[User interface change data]
════════════════════
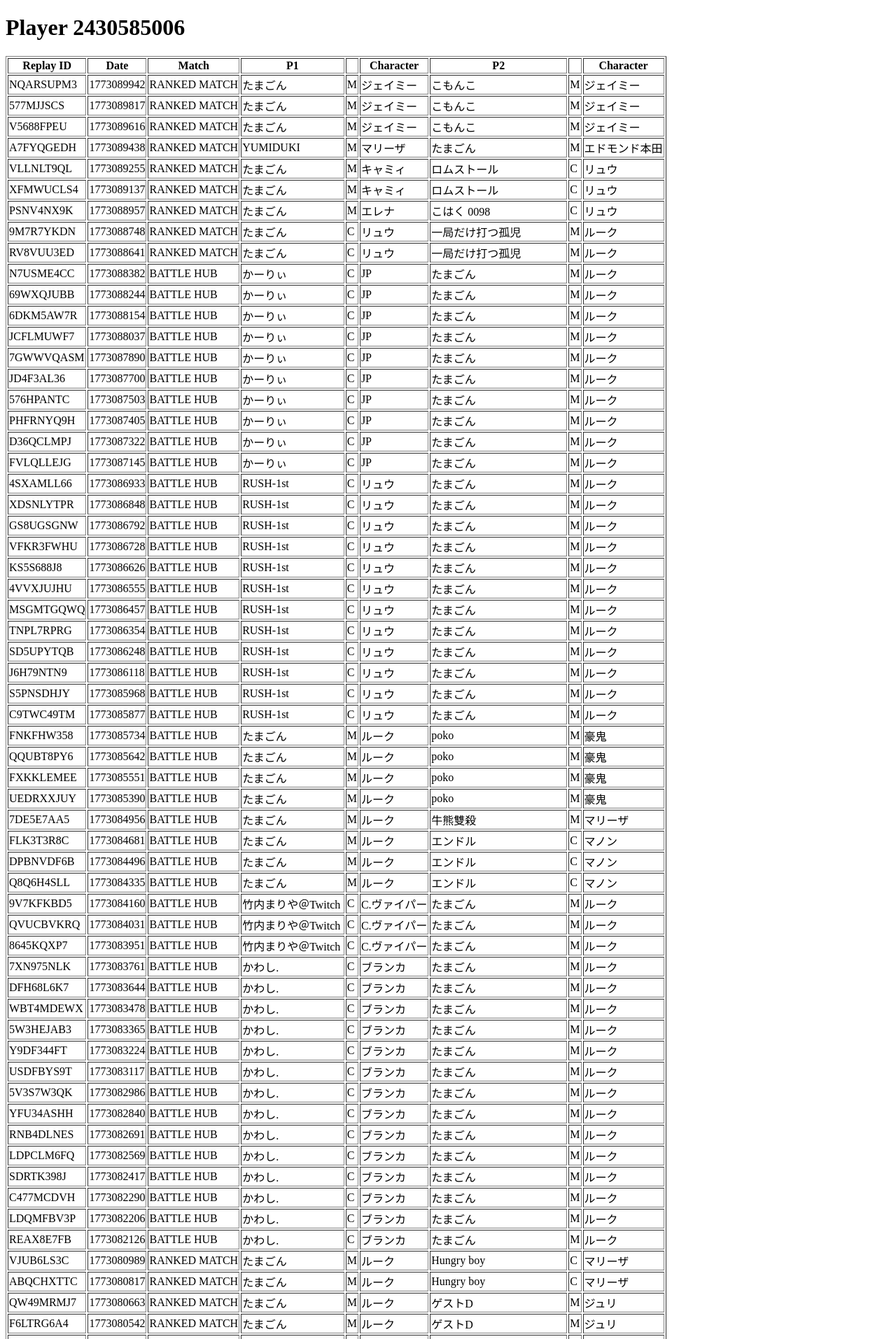
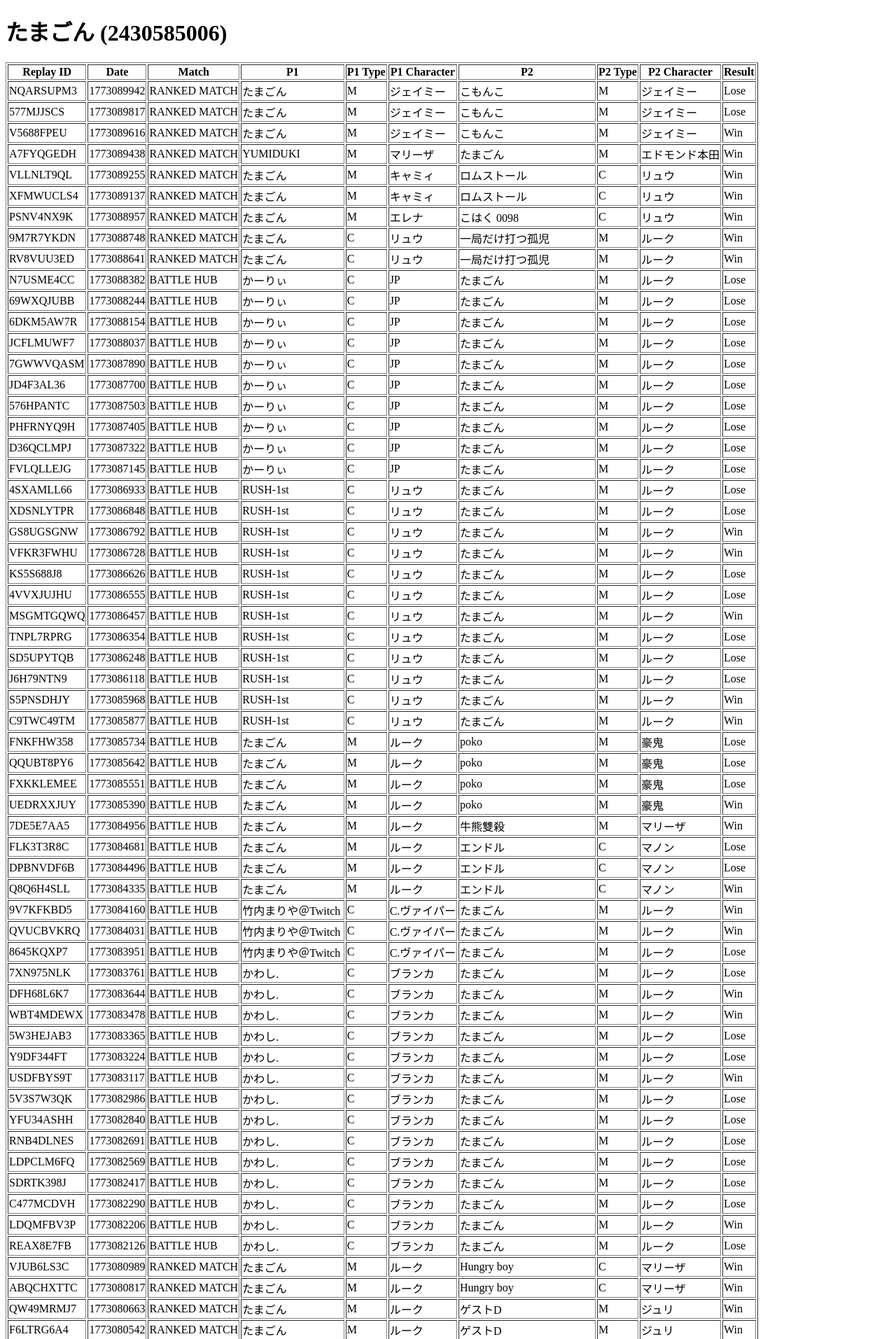
Before and after one commit to KAKKY4876/SF6_records, a FastAPI app: page /2430585006/battle_logs in a window 1280 px wide. Shown: the top 1913 px of the page at 70% size. Run offline with FastAPI, Linux system fonts and the light colour scheme; data comes from the database, SQL or seed files in the repository.

Commit message:
Fix h1 and Add win or lose

```diff
--- a/main.py
+++ b/main.py
@@ -42,7 +42,55 @@ def get_battlelogs(player_id: str):
 
     conn.close()
 
-    return rows
+    battle_logs = []
+
+    for row in rows:
+
+        p1_result = json.loads(row[9])
+        p2_result = json.loads(row[16])
+
+        if row[6] == player_id:
+            win_count = sum(1 for x in p1_result if x != 0)
+        elif row[13] == player_id:
+            win_count = sum(1 for x in p2_result if x != 0)
+        else:
+            continue
+
+        if win_count >= 2:
+            win_or_lose = True
+        else:
+            win_or_lose = False
+
+        battle_logs.append({
+            "replay_id": row[0],
+            "date": row[1],
+            "match": row[2],
+            "p1_league_point": row[3],
+            "p1_master_rating": row[4],
+            "p1_name": row[5],
+            "p1_player_id": row[6],
+            "p1_type": row[7],
+            "p1_character": row[8],
+            "p1_result": p1_result,
+            "p2_league_point": row[10],
+            "p2_master_rating": row[11],
+            "p2_name": row[12],
+            "p2_player_id": row[13],
+            "p2_type": row[14],
+            "p2_character": row[15],
+            "p2_result": p2_result,
+            "win_or_lose": win_or_lose
+        })
+
+    if player_id == battle_logs[-1]["p1_player_id"]:
+        player_name = battle_logs[-1]["p1_name"] if battle_logs else "Unknown Player"
+    else:
+        player_name = battle_logs[-1]["p2_name"] if battle_logs else "Unknown Player"
+
+    return {
+        "player_name": player_name,
+        "battle_logs": battle_logs
+    }
 
 
 @app.get("/", response_class=HTMLResponse)
--- a/templates/battle_logs.html
+++ b/templates/battle_logs.html
@@ -9,7 +9,7 @@
 
 <body>
 
-    <h1>Player {player_id}</h1>
+    <h1 id="player_name"></h1>
 
     <table border="1" id="table">
 
@@ -19,11 +19,12 @@
                 <th>Date</th>
                 <th>Match</th>
                 <th>P1</th>
-                <th></th>
-                <th>Character</th>
+                <th>P1 Type</th>
+                <th>P1 Character</th>
                 <th>P2</th>
-                <th></th>
-                <th>Character</th>
+                <th>P2 Type</th>
+                <th>P2 Character</th>
+                <th>Result</th>
             </tr>
         </thead>
 
@@ -45,21 +46,23 @@
 
             tbody.innerHTML = "";
 
-            data.forEach(row => {
+            document.getElementById("player_name").innerText =
+                data.player_name + " (" + playerId + ")";
+
+            data.battle_logs.forEach(row => {
 
                 const tr = document.createElement("tr");
 
-                const replayId = row[0]
-                const datetime = row[1]
-                const match = row[2]
-                const p1_name = row[5]
-                const p1_type = row[7]
-                const p1_character = row[8]
-                const p2_name = row[12]
-                const p2_type = row[14]
-                const p2_character = row[15]
-
-
+                const replayId = row.replay_id;
+                const datetime = row.date;
+                const match = row.match;
+                const p1_name = row.p1_name;
+                const p1_type = row.p1_type;
+                const p1_character = row.p1_character;
+                const p2_name = row.p2_name;
+                const p2_type = row.p2_type;
+                const p2_character = row.p2_character;
+                const result = row.win_or_lose ? "Win" : "Lose";
 
                 tr.innerHTML =
                     `
@@ -72,11 +75,12 @@
         <td>${p2_name}</td>
         <td>${p2_type}</td>
         <td>${p2_character}</td>
-        `
+        <td>${result}</td>
+        `;
 
-                tbody.appendChild(tr)
+                tbody.appendChild(tr);
 
-            })
+            });
 
         }
 
```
════════════════════
Each line of the entries above that has the word "tbody" is to be copied.

             tbody.innerHTML = "";
-                tbody.appendChild(tr)
+                tbody.appendChild(tr);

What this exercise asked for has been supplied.